2) damasked (?), [Mahābhārata]

3) pointed (for śaikhya), [Monier-Williams’ Sanskrit-English Dictionary]

4) Saikya (सैक्य):—mfn. ([from] seka) connected with or dependent on sprinkling or watering, [Varāha-mihira’s Bṛhat-saṃhitā]

[Sanskrit to German] (Deutsch Wörterbuch)

Source: Cologne Digital Sanskrit Dictionaries: Böhtlingk and Roth Grosses Petersburger Wörterbuch

Śaikya (शैक्य):—(von śikya)

1) adj. etwa damascirt: śaikyāyasī gadā [Mahābhārata 6, 2346.] śaikyāyasāni varmāṇi [7, 4744.] śaikyāyasamaya [12, 3631.] sarvaśaikyāyasa [3, 15719. 6, 2258.] śaikyā sarvāyasī gadā [3, 11732.] śastrāṇi śuddhaśaikyāyasāni [Suśruta 1, 28, 14.] śaikyā gadā [Mahābhārata 3, 1978. 5, 2045. 7, 7300. 9, 579.] von [Nīlakaṇṭha] gewöhnlich durch śikyastha erklärt; = śiṃkya āhitam [UJJVAL.] zu [Uṇādisūtra 5, 16.] —

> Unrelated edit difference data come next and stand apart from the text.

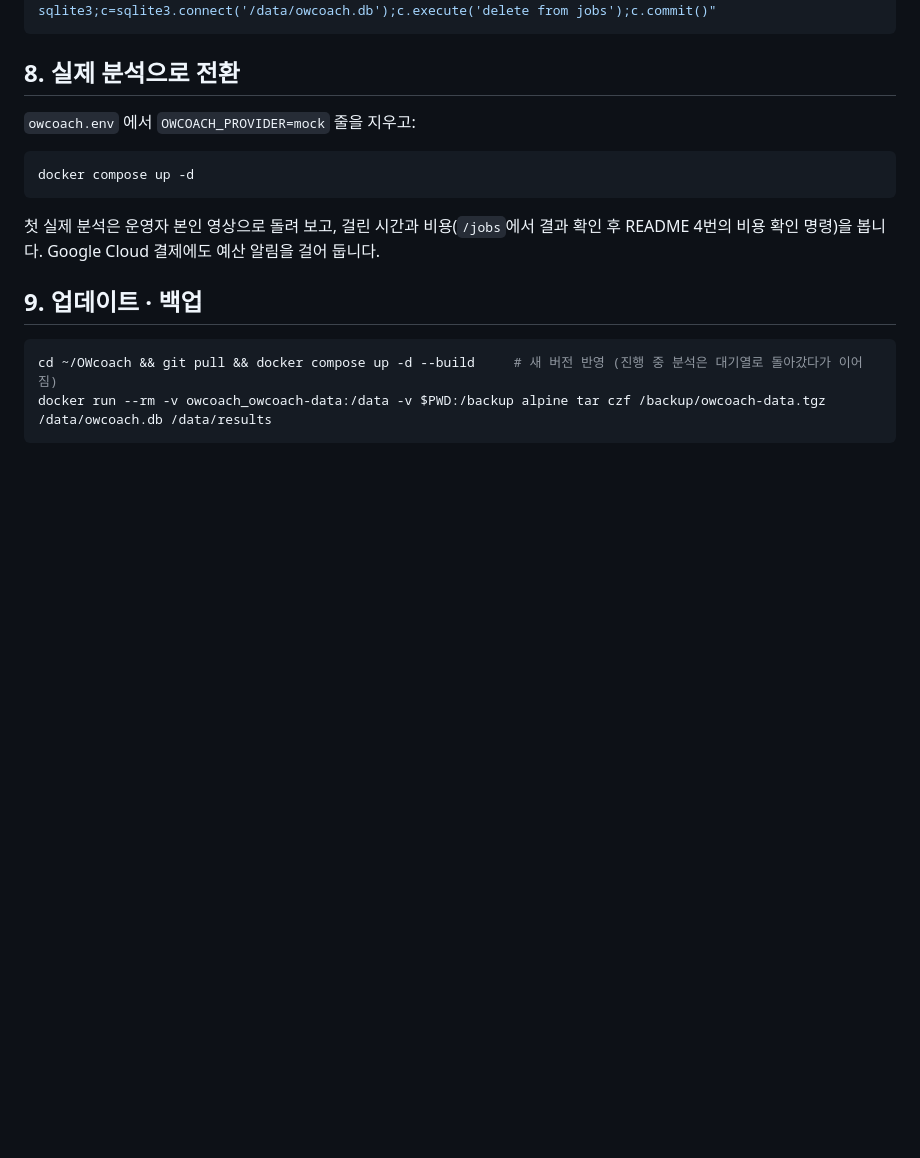
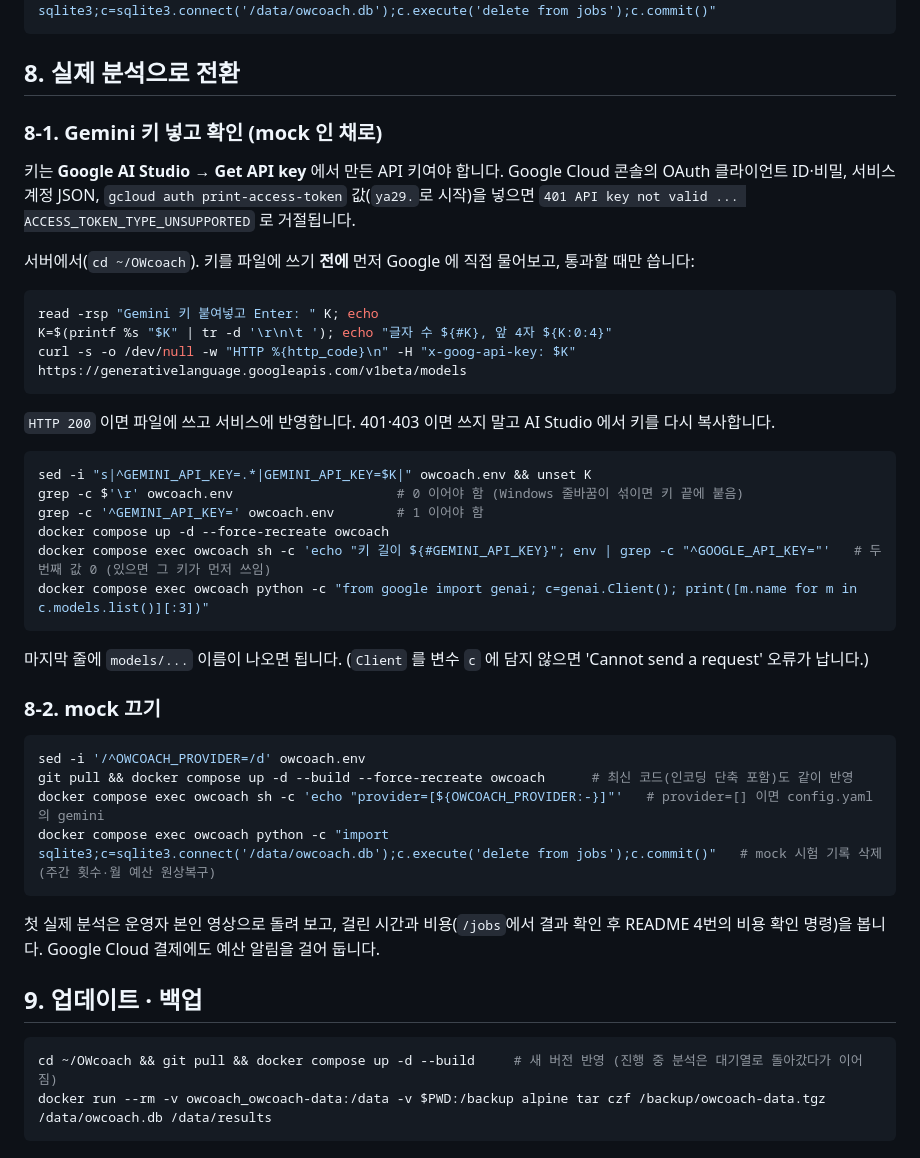
Before and after one commit to pokposu124/OWcoach, a Markdown page: service/DEPLOY_ORACLE.md, the part around the change. Drawn GitHub-style; blank space fills up the shorter version.

Commit message:
Deploy guide: check the Gemini key with Google before writing it, then switch off mock
Co-Authored-By: Claude Opus 5.5 <noreply@anthropic.com>
Claude-Session: https://claude.ai/code/session_01B8XamiGDaPCuA9HjfP87zr

````diff
--- a/service/DEPLOY_ORACLE.md
+++ b/service/DEPLOY_ORACLE.md
@@ -124,10 +124,40 @@ docker compose exec owcoach python -c "import sqlite3;c=sqlite3.connect('/data/o
 
 ## 8. 실제 분석으로 전환
 
-`owcoach.env` 에서 `OWCOACH_PROVIDER=mock` 줄을 지우고:
+### 8-1. Gemini 키 넣고 확인 (mock 인 채로)
+
+키는 **Google AI Studio → Get API key** 에서 만든 API 키여야 합니다. Google Cloud 콘솔의 OAuth 클라이언트 ID·비밀,
+서비스 계정 JSON, `gcloud auth print-access-token` 값(`ya29.`로 시작)을 넣으면
+`401 API key not valid ... ACCESS_TOKEN_TYPE_UNSUPPORTED` 로 거절됩니다.
+
+서버에서(`cd ~/OWcoach`). 키를 파일에 쓰기 **전에** 먼저 Google 에 직접 물어보고, 통과할 때만 씁니다:
 
 ```bash
-docker compose up -d
+read -rsp "Gemini 키 붙여넣고 Enter: " K; echo
+K=$(printf %s "$K" | tr -d '\r\n\t '); echo "글자 수 ${#K}, 앞 4자 ${K:0:4}"
+curl -s -o /dev/null -w "HTTP %{http_code}\n" -H "x-goog-api-key: $K" https://generativelanguage.googleapis.com/v1beta/models
+```
+
+`HTTP 200` 이면 파일에 쓰고 서비스에 반영합니다. 401·403 이면 쓰지 말고 AI Studio 에서 키를 다시 복사합니다.
+
+```bash
+sed -i "s|^GEMINI_API_KEY=.*|GEMINI_API_KEY=$K|" owcoach.env && unset K
+grep -c $'\r' owcoach.env                     # 0 이어야 함 (Windows 줄바꿈이 섞이면 키 끝에 붙음)
+grep -c '^GEMINI_API_KEY=' owcoach.env        # 1 이어야 함
+docker compose up -d --force-recreate owcoach
+docker compose exec owcoach sh -c 'echo "키 길이 ${#GEMINI_API_KEY}"; env | grep -c "^GOOGLE_API_KEY="'   # 두 번째 값 0 (있으면 그 키가 먼저 쓰임)
+docker compose exec owcoach python -c "from google import genai; c=genai.Client(); print([m.name for m in c.models.list()][:3])"
+```
+
+마지막 줄에 `models/...` 이름이 나오면 됩니다. (`Client` 를 변수 `c` 에 담지 않으면 'Cannot send a request' 오류가 납니다.)
+
+### 8-2. mock 끄기
+
+```bash
+sed -i '/^OWCOACH_PROVIDER=/d' owcoach.env
+git pull && docker compose up -d --build --force-recreate owcoach      # 최신 코드(인코딩 단축 포함)도 같이 반영
+docker compose exec owcoach sh -c 'echo "provider=[${OWCOACH_PROVIDER:-}]"'   # provider=[] 이면 config.yaml 의 gemini
+docker compose exec owcoach python -c "import sqlite3;c=sqlite3.connect('/data/owcoach.db');c.execute('delete from jobs');c.commit()"   # mock 시험 기록 삭제(주간 횟수·월 예산 원상복구)
 ```
 
 첫 실제 분석은 운영자 본인 영상으로 돌려 보고, 걸린 시간과 비용(`/jobs`에서 결과 확인 후 README 4번의 비용 확인 명령)을 봅니다.
````
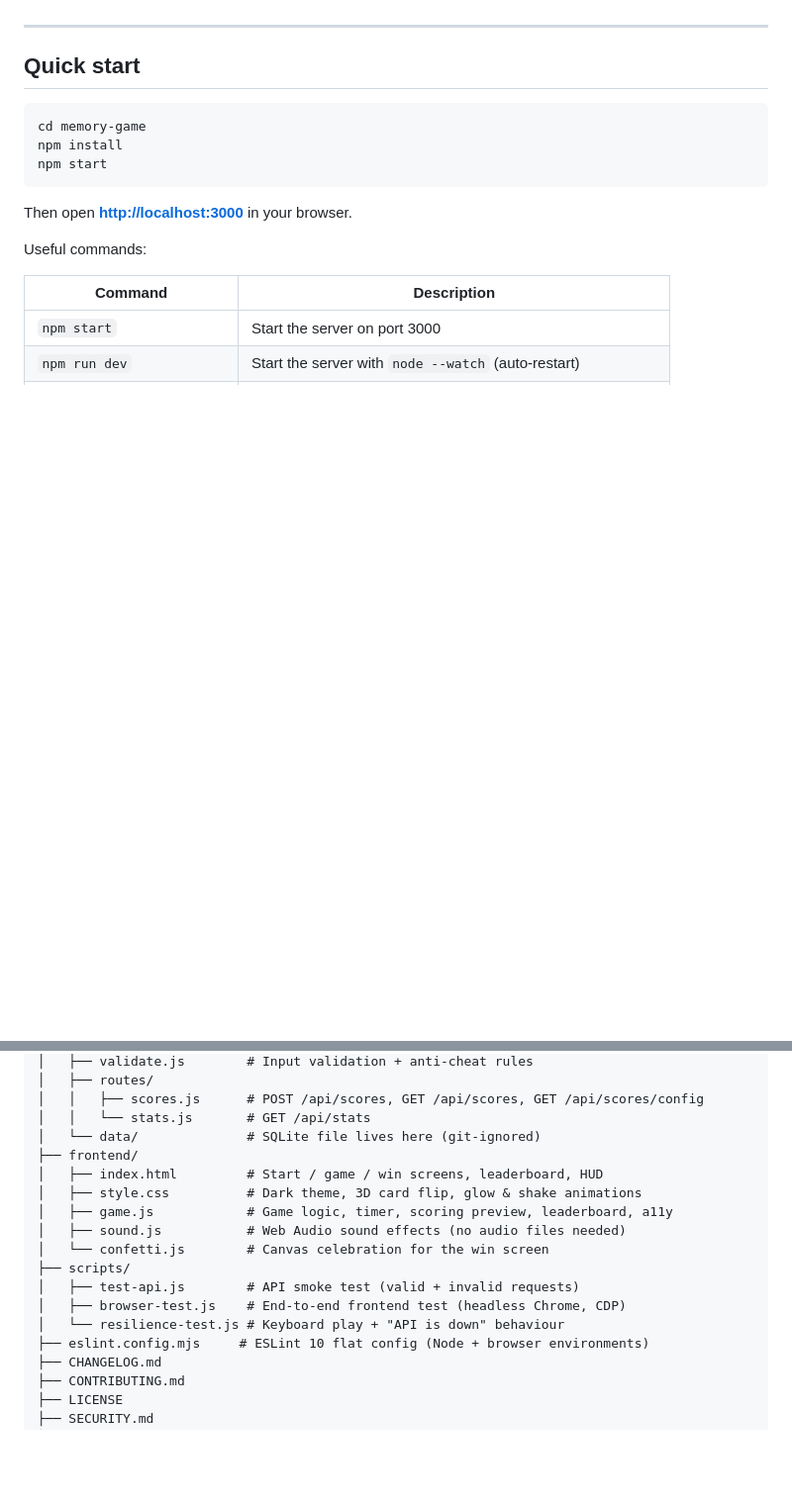
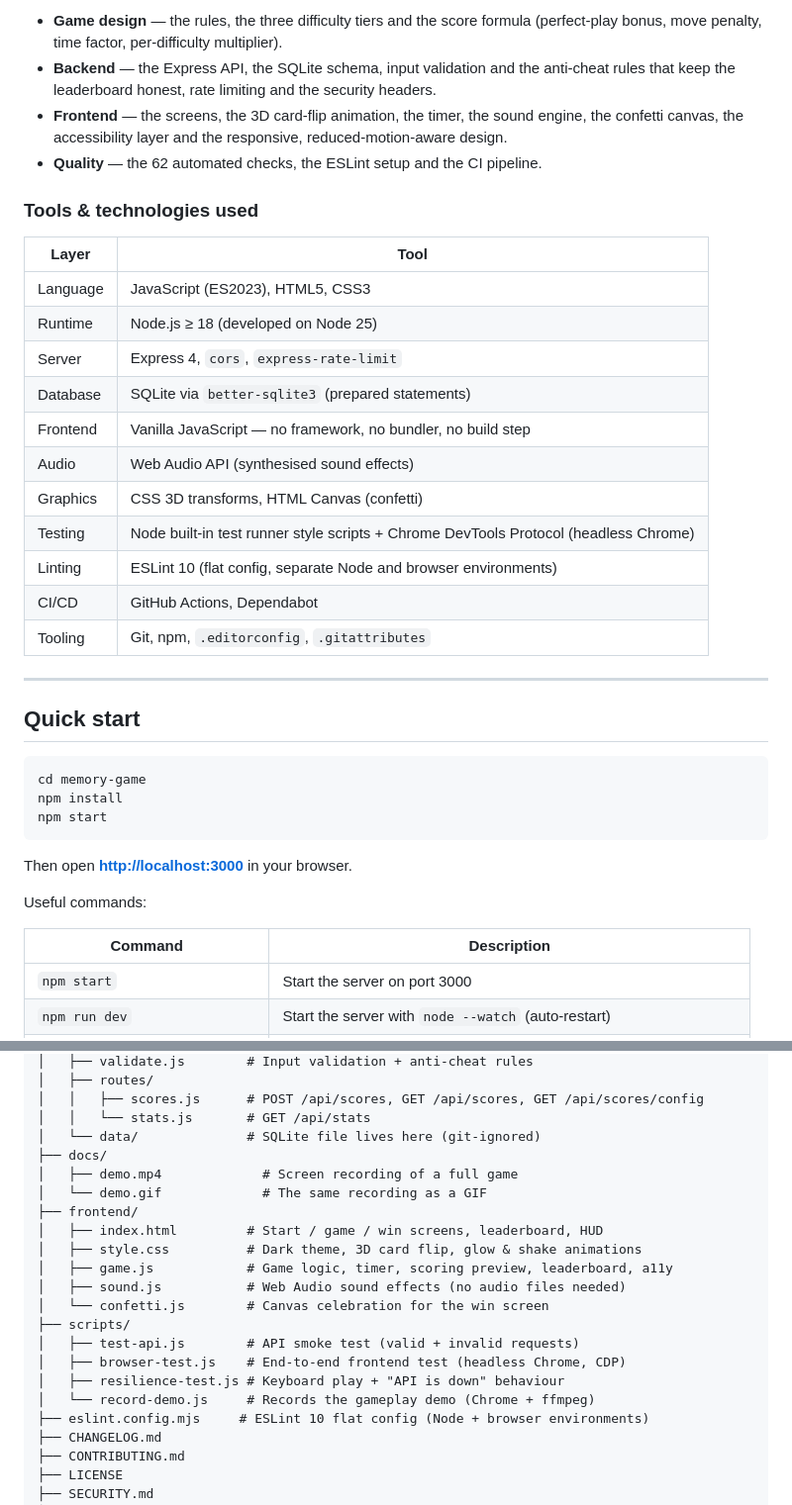
Before and after one commit to 9174pradeep/memory-game, a Markdown page: README.md, 2 parts joined by grey strips. Shown: that part at 99% size. GitHub-like rendering; blank space fills up the shorter version.

```diff
--- a/README.md
+++ b/README.md
@@ -18,3 +61,28 @@ Three difficulties, a timer, a move counter, personal bests and an online leader
+- **Game design** — the rules, the three difficulty tiers and the score formula
+  (perfect-play bonus, move penalty, time factor, per-difficulty multiplier).
+- **Backend** — the Express API, the SQLite schema, input validation and the
+  anti-cheat rules that keep the leaderboard honest, rate limiting and the
+  security headers.
+- **Frontend** — the screens, the 3D card-flip animation, the timer, the sound
+  engine, the confetti canvas, the accessibility layer and the responsive,
+  reduced-motion-aware design.
+- **Quality** — the 62 automated checks, the ESLint setup and the CI pipeline.
+
+### Tools & technologies used
+
+| Layer | Tool |
+| --- | --- |
+| Language | JavaScript (ES2023), HTML5, CSS3 |
+| Runtime | Node.js ≥ 18 (developed on Node 25) |
+| Server | Express 4, `cors`, `express-rate-limit` |
+| Database | SQLite via `better-sqlite3` (prepared statements) |
+| Frontend | Vanilla JavaScript — no framework, no bundler, no build step |
+| Audio | Web Audio API (synthesised sound effects) |
+| Graphics | CSS 3D transforms, HTML Canvas (confetti) |
+| Testing | Node built-in test runner style scripts + Chrome DevTools Protocol (headless Chrome) |
+| Linting | ESLint 10 (flat config, separate Node and browser environments) |
+| CI/CD | GitHub Actions, Dependabot |
+| Tooling | Git, npm, `.editorconfig`, `.gitattributes` |
 
 ---
 
@@ -89,6 +158,9 @@ memory-game/
 │   │   ├── scores.js      # POST /api/scores, GET /api/scores, GET /api/scores/config
 │   │   └── stats.js       # GET /api/stats
 │   └── data/              # SQLite file lives here (git-ignored)
+├── docs/
+│   ├── demo.mp4             # Screen recording of a full game
+│   └── demo.gif             # The same recording as a GIF
 ├── frontend/
 │   ├── index.html         # Start / game / win screens, leaderboard, HUD
 │   ├── style.css          # Dark theme, 3D card flip, glow & shake animations
@@ -98,7 +170,8 @@ memory-game/
 ├── scripts/
 │   ├── test-api.js        # API smoke test (valid + invalid requests)
 │   ├── browser-test.js    # End-to-end frontend test (headless Chrome, CDP)
-│   └── resilience-test.js # Keyboard play + "API is down" behaviour
+│   ├── resilience-test.js # Keyboard play + "API is down" behaviour
+│   └── record-demo.js     # Records the gameplay demo (Chrome + ffmpeg)
 ├── eslint.config.mjs     # ESLint 10 flat config (Node + browser environments)
 ├── CHANGELOG.md
 ├── CONTRIBUTING.md
```
Also changed, not shown: other parts of README.md (+44 -0 lines), CHANGELOG.md (+6 -0 lines), docs/demo.gif (added), 3 other files.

2) m. etwa eine Art Schleuder: kanakabhūṣaṇa [Mahābhārata 2, 1916] (= śikyādhṛtaṃ pātram [Nīlakaṇṭha]). śaikyena (= śikyasadṛśena pātreṇa [Nīlakaṇṭha]) nāgāṃstarasā vigṛhṇan [5, 1829.] — śaikya [Mahābhārata 12, 13202] wohl fehlerhaft für śaikṣa .

--- OR ---

Saikya (सैक्य):—(von seka) adj. mit Begiessung zusammenhängend, davon abhängig [Varāhamihira’s Bṛhajjātaka S. 41, 6. 7.]

context information

Sanskrit, also spelled संस्कृतम् (saṃskṛtam), is an ancient language of India commonly seen as the grandmother of the Indo-European language family (even English!). Closely allied with Prakrit and Pali, Sanskrit is more exhaustive in both grammar and terms and has the most extensive collection of literature in the world, greatly surpassing its sister-languages Greek and Latin.

Discover the meaning of shaikya or saikya in the context of Sanskrit from relevant books on Exotic India

See also (Relevant definitions)

Relevant text

Like what you read? Consider supporting this website: